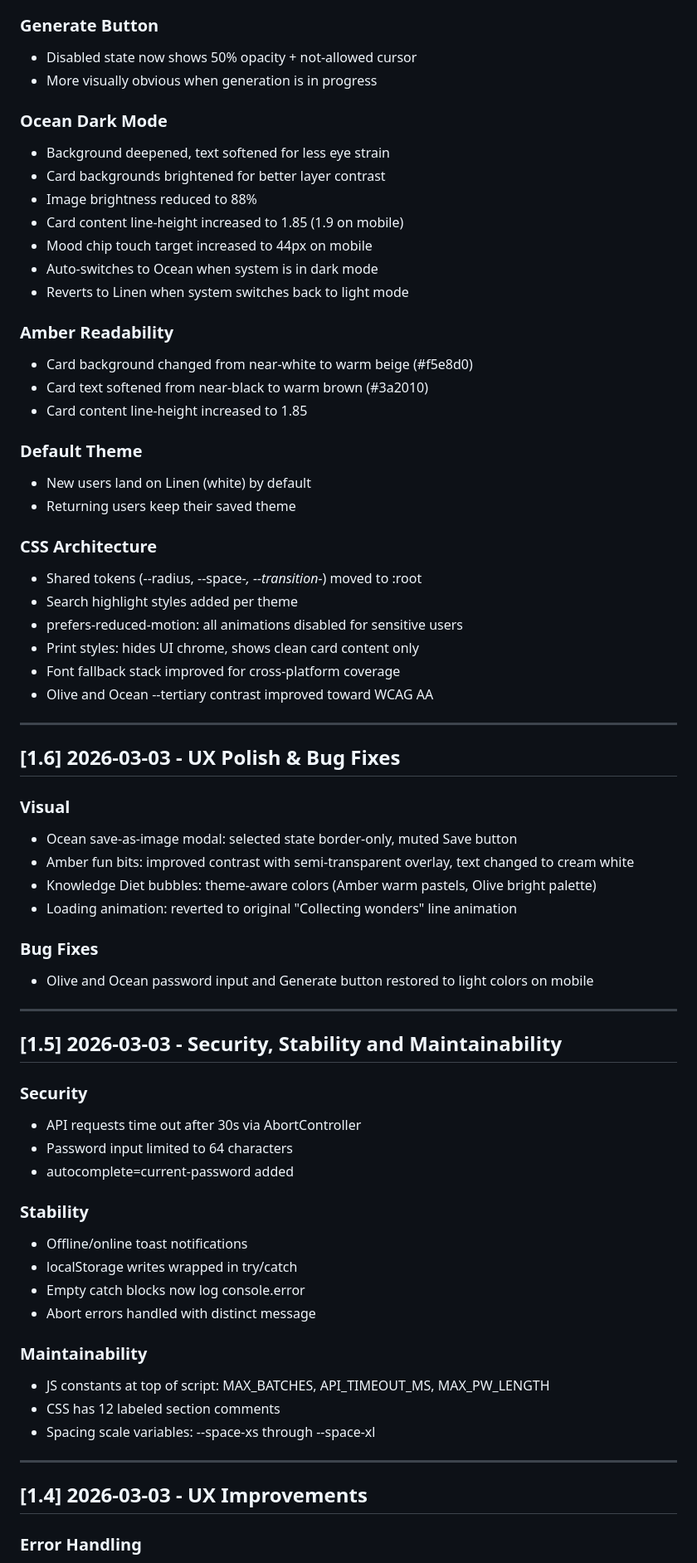
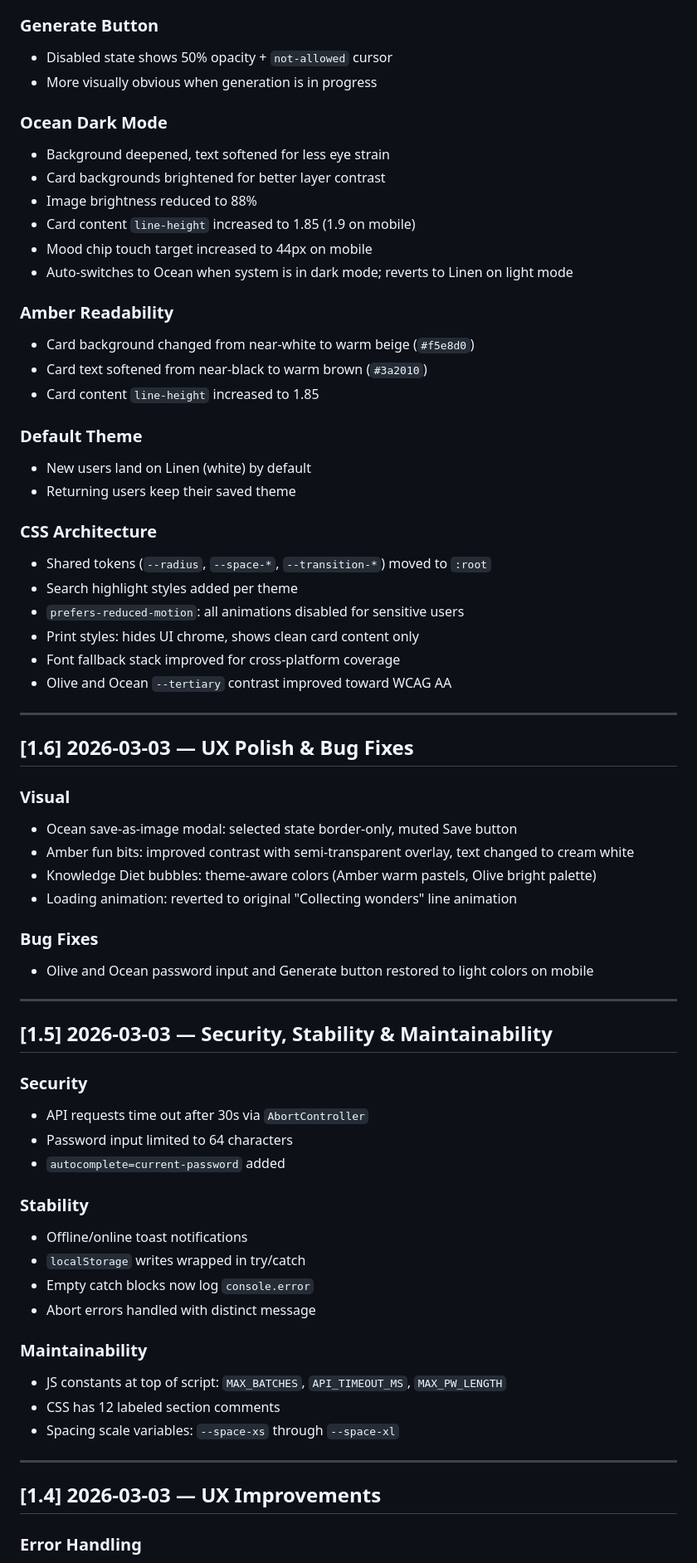
Before and after one commit to nicole00777/nicole-curiosity, a Markdown page: CHANGELOG.md, the part around one of its changes. Shown at 83% size. Rendered like a GitHub page.

```diff
--- a/CHANGELOG.md
+++ b/CHANGELOG.md
@@ -33,38 +69,37 @@
 - Dark background, white text, red left border for clear visibility
 
 ### Generate Button
-- Disabled state now shows 50% opacity + not-allowed cursor
+- Disabled state shows 50% opacity + `not-allowed` cursor
 - More visually obvious when generation is in progress
 
 ### Ocean Dark Mode
 - Background deepened, text softened for less eye strain
 - Card backgrounds brightened for better layer contrast
 - Image brightness reduced to 88%
-- Card content line-height increased to 1.85 (1.9 on mobile)
+- Card content `line-height` increased to 1.85 (1.9 on mobile)
 - Mood chip touch target increased to 44px on mobile
-- Auto-switches to Ocean when system is in dark mode
-- Reverts to Linen when system switches back to light mode
+- Auto-switches to Ocean when system is in dark mode; reverts to Linen on light mode
 
 ### Amber Readability
-- Card background changed from near-white to warm beige (#f5e8d0)
-- Card text softened from near-black to warm brown (#3a2010)
-- Card content line-height increased to 1.85
+- Card background changed from near-white to warm beige (`#f5e8d0`)
+- Card text softened from near-black to warm brown (`#3a2010`)
+- Card content `line-height` increased to 1.85
 
 ### Default Theme
 - New users land on Linen (white) by default
 - Returning users keep their saved theme
 
 ### CSS Architecture
-- Shared tokens (--radius, --space-*, --transition-*) moved to :root
+- Shared tokens (`--radius`, `--space-*`, `--transition-*`) moved to `:root`
 - Search highlight styles added per theme
-- prefers-reduced-motion: all animations disabled for sensitive users
+- `prefers-reduced-motion`: all animations disabled for sensitive users
 - Print styles: hides UI chrome, shows clean card content only
 - Font fallback stack improved for cross-platform coverage
-- Olive and Ocean --tertiary contrast improved toward WCAG AA
+- Olive and Ocean `--tertiary` contrast improved toward WCAG AA
 
 ---
 
-## [1.6] 2026-03-03 - UX Polish & Bug Fixes
+## [1.6] 2026-03-03 — UX Polish & Bug Fixes
 
 ### Visual
 - Ocean save-as-image modal: selected state border-only, muted Save button
@@ -77,27 +112,27 @@
 
 ---
 
-## [1.5] 2026-03-03 - Security, Stability and Maintainability
+## [1.5] 2026-03-03 — Security, Stability & Maintainability
 
 ### Security
-- API requests time out after 30s via AbortController
+- API requests time out after 30s via `AbortController`
 - Password input limited to 64 characters
-- autocomplete=current-password added
+- `autocomplete=current-password` added
 
 ### Stability
 - Offline/online toast notifications
-- localStorage writes wrapped in try/catch
-- Empty catch blocks now log console.error
+- `localStorage` writes wrapped in try/catch
+- Empty catch blocks now log `console.error`
 - Abort errors handled with distinct message
 
 ### Maintainability
-- JS constants at top of script: MAX_BATCHES, API_TIMEOUT_MS, MAX_PW_LENGTH
+- JS constants at top of script: `MAX_BATCHES`, `API_TIMEOUT_MS`, `MAX_PW_LENGTH`
 - CSS has 12 labeled section comments
-- Spacing scale variables: --space-xs through --space-xl
+- Spacing scale variables: `--space-xs` through `--space-xl`
 
 ---
 
-## [1.4] 2026-03-03 - UX Improvements
+## [1.4] 2026-03-03 — UX Improvements
 
 ### Error Handling
 - Warning icon added to error messages via CSS
```
Also changed, not shown: other parts of CHANGELOG.md (+57 -22 lines).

* **YOUR GOAL**
Write out the data exactly, and exclude every picture it holds.

* **REPLY**
Before and after one commit to nicole00777/nicole-curiosity, a Markdown page: CHANGELOG.md, the part around one of its changes. Shown at 83% size. Rendered like a GitHub page.

```diff
--- a/CHANGELOG.md
+++ b/CHANGELOG.md
@@ -33,38 +69,37 @@
 - Dark background, white text, red left border for clear visibility
 
 ### Generate Button
-- Disabled state now shows 50% opacity + not-allowed cursor
+- Disabled state shows 50% opacity + `not-allowed` cursor
 - More visually obvious when generation is in progress
 
 ### Ocean Dark Mode
 - Background deepened, text softened for less eye strain
 - Card backgrounds brightened for better layer contrast
 - Image brightness reduced to 88%
-- Card content line-height increased to 1.85 (1.9 on mobile)
+- Card content `line-height` increased to 1.85 (1.9 on mobile)
 - Mood chip touch target increased to 44px on mobile
-- Auto-switches to Ocean when system is in dark mode
-- Reverts to Linen when system switches back to light mode
+- Auto-switches to Ocean when system is in dark mode; reverts to Linen on light mode
 
 ### Amber Readability
-- Card background changed from near-white to warm beige (#f5e8d0)
-- Card text softened from near-black to warm brown (#3a2010)
-- Card content line-height increased to 1.85
+- Card background changed from near-white to warm beige (`#f5e8d0`)
+- Card text softened from near-black to warm brown (`#3a2010`)
+- Card content `line-height` increased to 1.85
 
 ### Default Theme
 - New users land on Linen (white) by default
 - Returning users keep their saved theme
 
 ### CSS Architecture
-- Shared tokens (--radius, --space-*, --transition-*) moved to :root
+- Shared tokens (`--radius`, `--space-*`, `--transition-*`) moved to `:root`
 - Search highlight styles added per theme
-- prefers-reduced-motion: all animations disabled for sensitive users
+- `prefers-reduced-motion`: all animations disabled for sensitive users
 - Print styles: hides UI chrome, shows clean card content only
 - Font fallback stack improved for cross-platform coverage
-- Olive and Ocean --tertiary contrast improved toward WCAG AA
+- Olive and Ocean `--tertiary` contrast improved toward WCAG AA
 
 ---
 
-## [1.6] 2026-03-03 - UX Polish & Bug Fixes
+## [1.6] 2026-03-03 — UX Polish & Bug Fixes
 
 ### Visual
 - Ocean save-as-image modal: selected state border-only, muted Save button
@@ -77,27 +112,27 @@
 
 ---
 
-## [1.5] 2026-03-03 - Security, Stability and Maintainability
+## [1.5] 2026-03-03 — Security, Stability & Maintainability
 
 ### Security
-- API requests time out after 30s via AbortController
+- API requests time out after 30s via `AbortController`
 - Password input limited to 64 characters
-- autocomplete=current-password added
+- `autocomplete=current-password` added
 
 ### Stability
 - Offline/online toast notifications
-- localStorage writes wrapped in try/catch
-- Empty catch blocks now log console.error
+- `localStorage` writes wrapped in try/catch
+- Empty catch blocks now log `console.error`
 - Abort errors handled with distinct message
 
 ### Maintainability
-- JS constants at top of script: MAX_BATCHES, API_TIMEOUT_MS, MAX_PW_LENGTH
+- JS constants at top of script: `MAX_BATCHES`, `API_TIMEOUT_MS`, `MAX_PW_LENGTH`
 - CSS has 12 labeled section comments
-- Spacing scale variables: --space-xs through --space-xl
+- Spacing scale variables: `--space-xs` through `--space-xl`
 
 ---
 
-## [1.4] 2026-03-03 - UX Improvements
+## [1.4] 2026-03-03 — UX Improvements
 
 ### Error Handling
 - Warning icon added to error messages via CSS
```
Also changed, not shown: other parts of CHANGELOG.md (+57 -22 lines).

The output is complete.